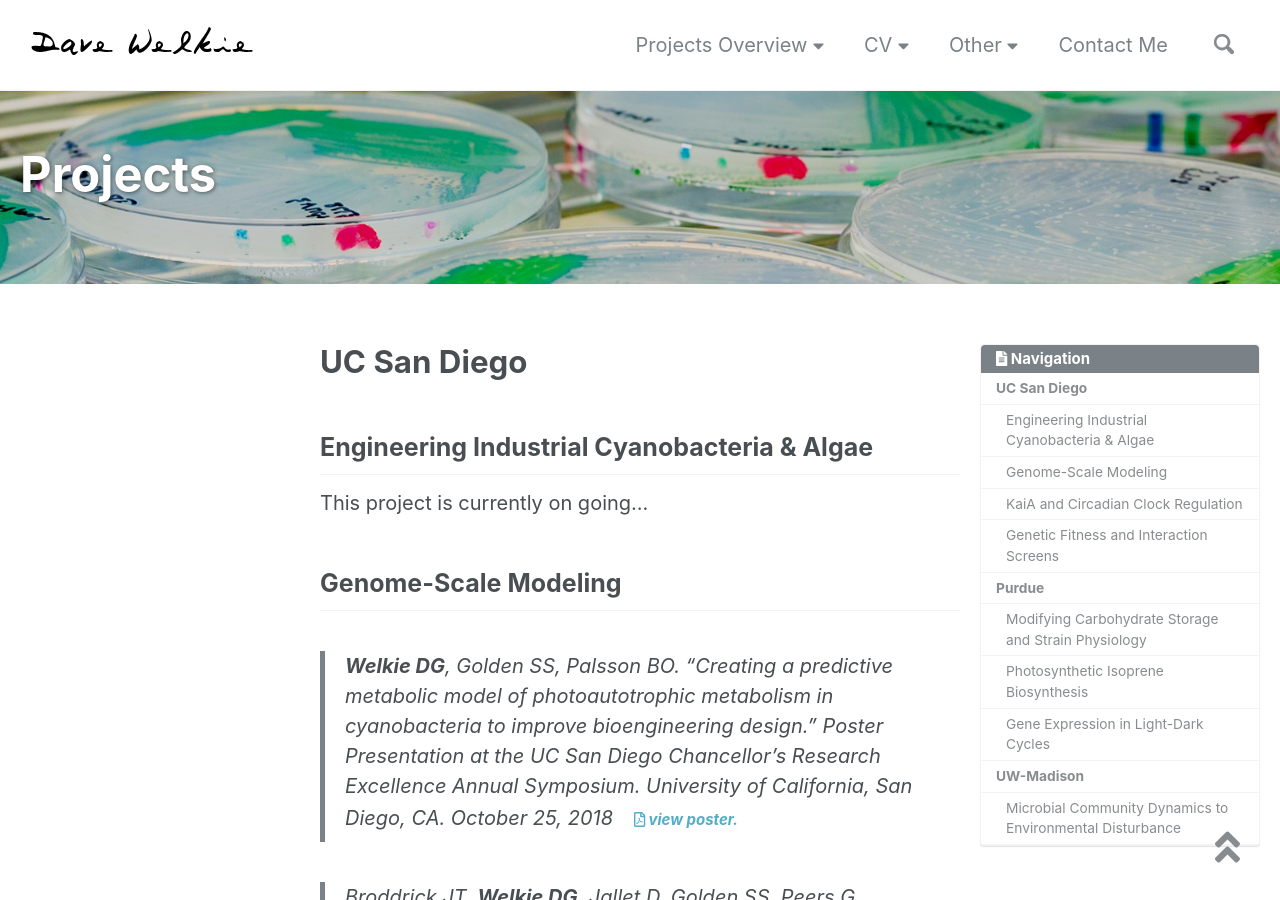
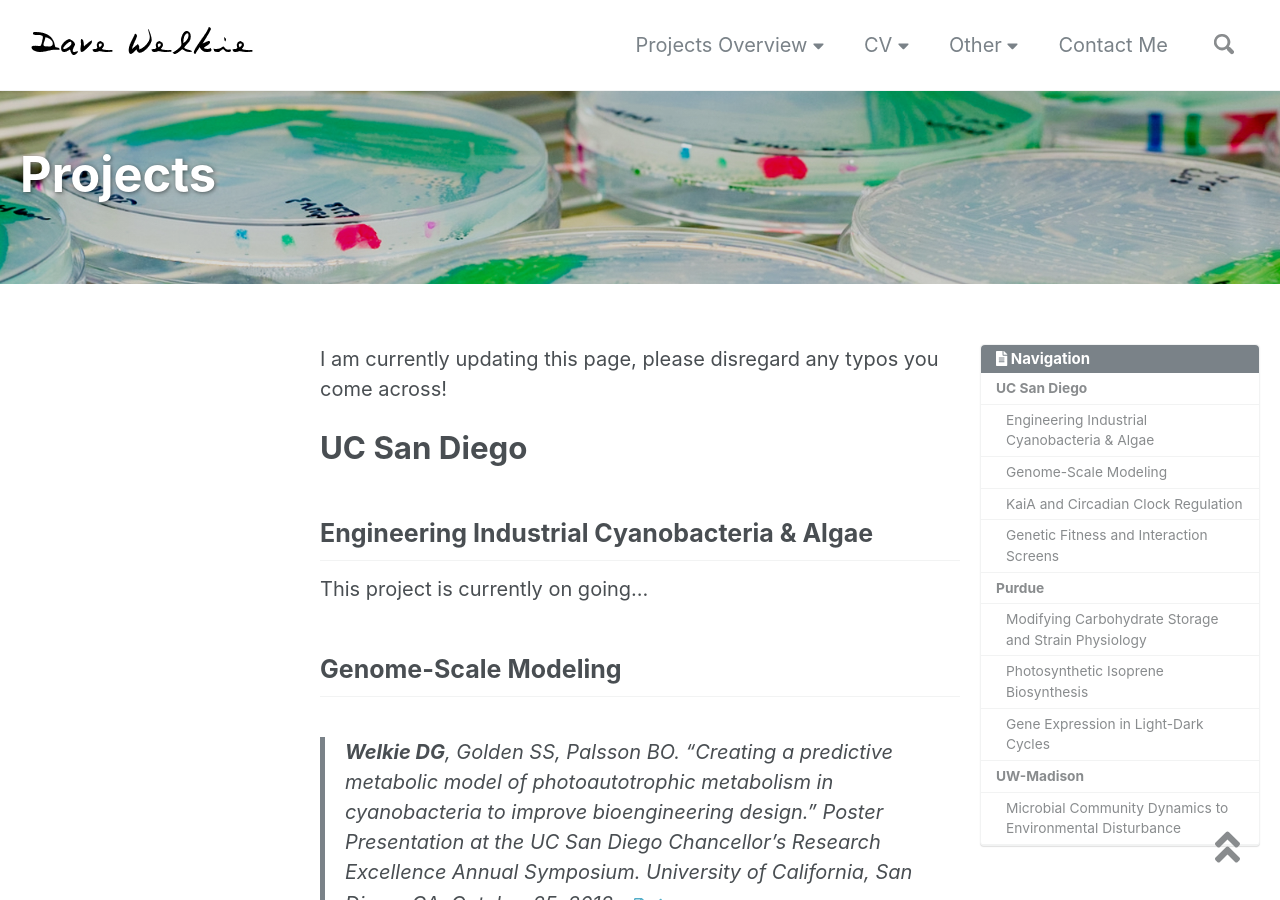
Before and after one commit to dwelkie/dwelkie.github.io, a Jekyll site: the page built from _pages/projects.md, in a window 1280 px wide and 900 px high. Built offline with Jekyll 4.4.1, drawn with Linux system fonts in a browser that asks for light colours; nearby versions of some CDN libraries.

Commit message:
Update projects.md

```diff
--- a/_pages/projects.md
+++ b/_pages/projects.md
@@ -10,7 +10,7 @@ toc_sticky: true
 author_profile: false
 
 ---
-
+I am currently updating this page, please disregard any typos you come across!
 # UC San Diego
 
 ## Engineering Industrial Cyanobacteria & Algae
```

WORK REQUIRED:
Your copy must reproduce the entries above in full, without their pictures.

SOLUTION:
Before and after one commit to dwelkie/dwelkie.github.io, a Jekyll site: the page built from _pages/projects.md, in a window 1280 px wide and 900 px high. Built offline with Jekyll 4.4.1, drawn with Linux system fonts in a browser that asks for light colours; nearby versions of some CDN libraries.

Commit message:
Update projects.md

```diff
--- a/_pages/projects.md
+++ b/_pages/projects.md
@@ -10,7 +10,7 @@ toc_sticky: true
 author_profile: false
 
 ---
-
+I am currently updating this page, please disregard any typos you come across!
 # UC San Diego
 
 ## Engineering Industrial Cyanobacteria & Algae
```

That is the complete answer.